Born in Baltimore, Maryland, Booker moved with his family to Youngstown, Ohio, when he was five years old. There, his father opened a YMCA for African-Americans.

While a high school student in Youngstown, some of Booker’s stories were published in the Baltimore Afro American, a prominent African American newspaper.

Booker graduated from high school in Youngstown and then enrolled at Youngstown College, but transferred to Virginia Union University in Richmond, Virginia, when he learned that Black students were denied activity cards at the YMCA-sponsored school. He earned money during college by providing publicity for Virginia Union’s sports teams.
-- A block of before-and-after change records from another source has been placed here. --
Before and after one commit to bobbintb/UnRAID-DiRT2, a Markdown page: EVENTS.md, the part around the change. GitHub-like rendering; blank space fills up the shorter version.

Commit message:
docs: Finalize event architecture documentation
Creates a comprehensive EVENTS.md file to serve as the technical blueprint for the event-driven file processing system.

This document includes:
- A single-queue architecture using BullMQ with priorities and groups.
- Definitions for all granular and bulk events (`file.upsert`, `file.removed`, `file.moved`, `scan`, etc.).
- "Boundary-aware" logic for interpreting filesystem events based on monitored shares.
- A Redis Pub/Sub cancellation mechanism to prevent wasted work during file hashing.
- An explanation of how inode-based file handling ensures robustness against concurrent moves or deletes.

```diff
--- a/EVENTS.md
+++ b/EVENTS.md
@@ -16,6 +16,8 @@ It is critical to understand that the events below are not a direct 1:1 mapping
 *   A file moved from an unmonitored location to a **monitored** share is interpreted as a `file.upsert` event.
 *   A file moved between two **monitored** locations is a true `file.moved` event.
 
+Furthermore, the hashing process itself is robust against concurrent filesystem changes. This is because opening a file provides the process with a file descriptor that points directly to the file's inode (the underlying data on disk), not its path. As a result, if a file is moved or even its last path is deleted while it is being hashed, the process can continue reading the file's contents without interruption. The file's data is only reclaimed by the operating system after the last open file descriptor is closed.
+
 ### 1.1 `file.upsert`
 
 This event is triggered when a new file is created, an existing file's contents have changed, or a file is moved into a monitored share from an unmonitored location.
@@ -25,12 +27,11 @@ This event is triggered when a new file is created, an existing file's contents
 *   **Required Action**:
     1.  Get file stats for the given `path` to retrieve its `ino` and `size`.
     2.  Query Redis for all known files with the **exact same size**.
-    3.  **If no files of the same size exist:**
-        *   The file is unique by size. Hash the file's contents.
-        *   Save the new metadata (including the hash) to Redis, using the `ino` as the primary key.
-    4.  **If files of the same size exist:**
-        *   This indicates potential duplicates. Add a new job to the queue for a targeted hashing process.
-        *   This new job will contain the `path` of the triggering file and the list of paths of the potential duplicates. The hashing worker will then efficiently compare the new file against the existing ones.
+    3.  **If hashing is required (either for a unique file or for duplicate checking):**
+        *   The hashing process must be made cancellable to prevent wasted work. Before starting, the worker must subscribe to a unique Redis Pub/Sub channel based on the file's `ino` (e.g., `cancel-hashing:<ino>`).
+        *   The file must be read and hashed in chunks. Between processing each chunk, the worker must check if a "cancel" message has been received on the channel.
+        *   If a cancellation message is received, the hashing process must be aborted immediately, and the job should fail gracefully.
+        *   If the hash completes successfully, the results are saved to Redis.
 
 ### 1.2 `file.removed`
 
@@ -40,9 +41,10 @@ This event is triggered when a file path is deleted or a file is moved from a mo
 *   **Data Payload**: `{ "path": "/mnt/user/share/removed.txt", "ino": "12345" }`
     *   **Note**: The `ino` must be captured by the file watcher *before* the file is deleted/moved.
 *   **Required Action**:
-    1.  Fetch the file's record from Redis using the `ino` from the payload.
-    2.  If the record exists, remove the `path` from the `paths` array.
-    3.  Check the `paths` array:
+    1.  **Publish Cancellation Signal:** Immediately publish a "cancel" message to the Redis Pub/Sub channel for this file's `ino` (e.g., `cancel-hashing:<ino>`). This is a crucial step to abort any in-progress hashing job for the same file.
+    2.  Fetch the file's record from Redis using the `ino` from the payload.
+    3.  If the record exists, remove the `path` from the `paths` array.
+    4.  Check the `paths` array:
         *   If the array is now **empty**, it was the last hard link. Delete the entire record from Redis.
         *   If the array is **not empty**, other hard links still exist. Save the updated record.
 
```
Booker returned to Youngstown during summer vacations and published articles about the Negro league baseball games there. Upon graduating with a degree in English, he took his first job with the Afro-American. Booker later returned to Ohio and worked for the Cleveland Call and Post, where a series he wrote concerning slum housing earned him a Newspaper Guild Award. Booker was offered a prestigious Nieman Fellowship at Harvard University in 1950–51.

In 1952, Booker became the first black reporter for The Washington Post. Booker was best known for his reporting during the civil rights movement while working for Jet and Ebony magazines. His coverage of the 1955 murder of 14-year-old Emmett Till in Mississippi and the subsequent trial is one of the most noted pieces of journalism from the era. Booker retired in 2007 at the age of 88, after serving as Jet’s Washington Bureau chief for 51 years.

During his long career, Booker was recognized by his peers with numerous awards, including a Wilkie Award. In 1982, he became the first African-American journalist to win the National Press Club’s Fourth Estate Award for lifetime contributions to journalism.

On January 17, 2013, Booker was inducted into the National Association of Black Journalists’ Hall of Fame. In 2015, he was awarded the George Polk Career Award.

In February 2017, 17 members of the U.S. House of Representatives introduced a bipartisan bill nominating Booker for a Congressional Gold Medal.

Content: Wikipedia